Spanish researchers studied a huge amount of pop songs – they used what’s commonly called the Million Song Dataset – a set of songs dating from 1955 to 2010.
Joan Serra (Spanish National Research Council) and his team analyzed three primary aspects: intrinsic loudness, pitch (harmonic content, chords, melody and arrangement) and timbre (sonic color and tonal texture). They have run the dataset of songs through extremely complex algorithms.
The results are worrisome, to say the least. The harmonic diversity in pop music has continually decreased throughout the years; the timbral palette has gotten poorer and more homogeneous as well. On the other hand, pop music has become louder and louder, which has led to a prominent decrease of dynamics, i.e. the difference between softer and louder parts within a song; as well as an increasingly fatiguing listening experience – the questionable achievements of the “loudness war”.
There’s an ironic suggestion emerging from the study: take an old tune, increase its intrinsic loudness, change the instruments to correspond to today’s standards and dumb it down a bit harmonically.
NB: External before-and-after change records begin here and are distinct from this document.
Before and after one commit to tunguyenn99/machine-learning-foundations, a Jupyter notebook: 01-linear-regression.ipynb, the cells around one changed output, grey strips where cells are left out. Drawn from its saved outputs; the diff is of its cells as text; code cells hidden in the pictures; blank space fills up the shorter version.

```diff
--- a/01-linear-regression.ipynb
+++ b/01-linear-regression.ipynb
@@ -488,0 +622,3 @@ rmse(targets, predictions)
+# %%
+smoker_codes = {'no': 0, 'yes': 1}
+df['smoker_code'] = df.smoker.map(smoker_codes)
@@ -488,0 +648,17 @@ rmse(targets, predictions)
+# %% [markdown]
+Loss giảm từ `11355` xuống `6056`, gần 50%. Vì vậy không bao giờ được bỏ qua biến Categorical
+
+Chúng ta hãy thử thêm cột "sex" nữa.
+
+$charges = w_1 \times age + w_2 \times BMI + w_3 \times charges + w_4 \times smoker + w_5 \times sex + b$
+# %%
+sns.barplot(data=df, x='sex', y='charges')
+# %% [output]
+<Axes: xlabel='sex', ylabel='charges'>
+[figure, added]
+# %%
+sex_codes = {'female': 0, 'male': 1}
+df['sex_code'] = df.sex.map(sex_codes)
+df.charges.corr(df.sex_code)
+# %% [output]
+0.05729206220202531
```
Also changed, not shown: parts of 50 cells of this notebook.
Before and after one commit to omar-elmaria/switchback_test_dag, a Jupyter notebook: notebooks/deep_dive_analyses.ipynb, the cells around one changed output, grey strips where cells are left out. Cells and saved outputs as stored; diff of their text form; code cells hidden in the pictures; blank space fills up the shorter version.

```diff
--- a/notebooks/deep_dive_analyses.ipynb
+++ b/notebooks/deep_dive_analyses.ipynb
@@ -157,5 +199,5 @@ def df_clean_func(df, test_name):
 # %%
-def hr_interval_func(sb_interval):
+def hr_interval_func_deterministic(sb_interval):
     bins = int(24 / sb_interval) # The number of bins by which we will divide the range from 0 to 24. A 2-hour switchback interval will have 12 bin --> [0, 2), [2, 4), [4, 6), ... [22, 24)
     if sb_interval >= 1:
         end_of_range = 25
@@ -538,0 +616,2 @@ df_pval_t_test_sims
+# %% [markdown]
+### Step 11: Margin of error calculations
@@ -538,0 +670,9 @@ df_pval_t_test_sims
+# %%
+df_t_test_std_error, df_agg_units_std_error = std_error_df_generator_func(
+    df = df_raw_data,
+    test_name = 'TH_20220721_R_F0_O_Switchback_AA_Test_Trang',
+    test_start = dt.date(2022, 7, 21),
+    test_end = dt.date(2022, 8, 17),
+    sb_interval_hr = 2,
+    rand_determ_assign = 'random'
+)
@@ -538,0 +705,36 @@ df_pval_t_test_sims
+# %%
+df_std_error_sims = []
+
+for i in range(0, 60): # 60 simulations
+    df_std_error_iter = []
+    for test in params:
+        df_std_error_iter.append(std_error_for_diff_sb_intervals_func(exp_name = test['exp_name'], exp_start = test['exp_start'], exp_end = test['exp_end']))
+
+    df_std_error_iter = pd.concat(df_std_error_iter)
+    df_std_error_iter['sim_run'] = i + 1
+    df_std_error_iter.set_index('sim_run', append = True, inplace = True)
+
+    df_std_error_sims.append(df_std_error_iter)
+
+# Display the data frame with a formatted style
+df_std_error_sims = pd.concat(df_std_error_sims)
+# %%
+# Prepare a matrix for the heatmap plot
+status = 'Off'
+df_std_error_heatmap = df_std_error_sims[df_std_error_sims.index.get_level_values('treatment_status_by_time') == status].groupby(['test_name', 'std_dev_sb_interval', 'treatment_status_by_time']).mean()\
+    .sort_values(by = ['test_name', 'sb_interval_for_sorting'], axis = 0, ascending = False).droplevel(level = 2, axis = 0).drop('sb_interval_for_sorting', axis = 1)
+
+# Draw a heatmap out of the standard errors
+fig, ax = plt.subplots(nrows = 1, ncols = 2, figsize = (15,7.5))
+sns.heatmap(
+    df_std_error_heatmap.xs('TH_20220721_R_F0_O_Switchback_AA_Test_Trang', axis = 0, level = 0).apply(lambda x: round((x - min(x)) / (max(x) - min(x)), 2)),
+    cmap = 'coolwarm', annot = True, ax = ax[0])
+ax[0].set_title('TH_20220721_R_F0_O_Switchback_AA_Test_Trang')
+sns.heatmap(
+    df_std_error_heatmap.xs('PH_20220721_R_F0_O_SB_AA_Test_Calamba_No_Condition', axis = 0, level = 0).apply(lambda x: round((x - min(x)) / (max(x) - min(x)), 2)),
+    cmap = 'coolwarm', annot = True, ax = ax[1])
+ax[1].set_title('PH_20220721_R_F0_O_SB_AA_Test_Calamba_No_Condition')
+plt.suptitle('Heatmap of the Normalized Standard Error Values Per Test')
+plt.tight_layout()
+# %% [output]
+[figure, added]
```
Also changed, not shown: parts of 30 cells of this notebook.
Chances are it would be received as something new, hip and fashionable.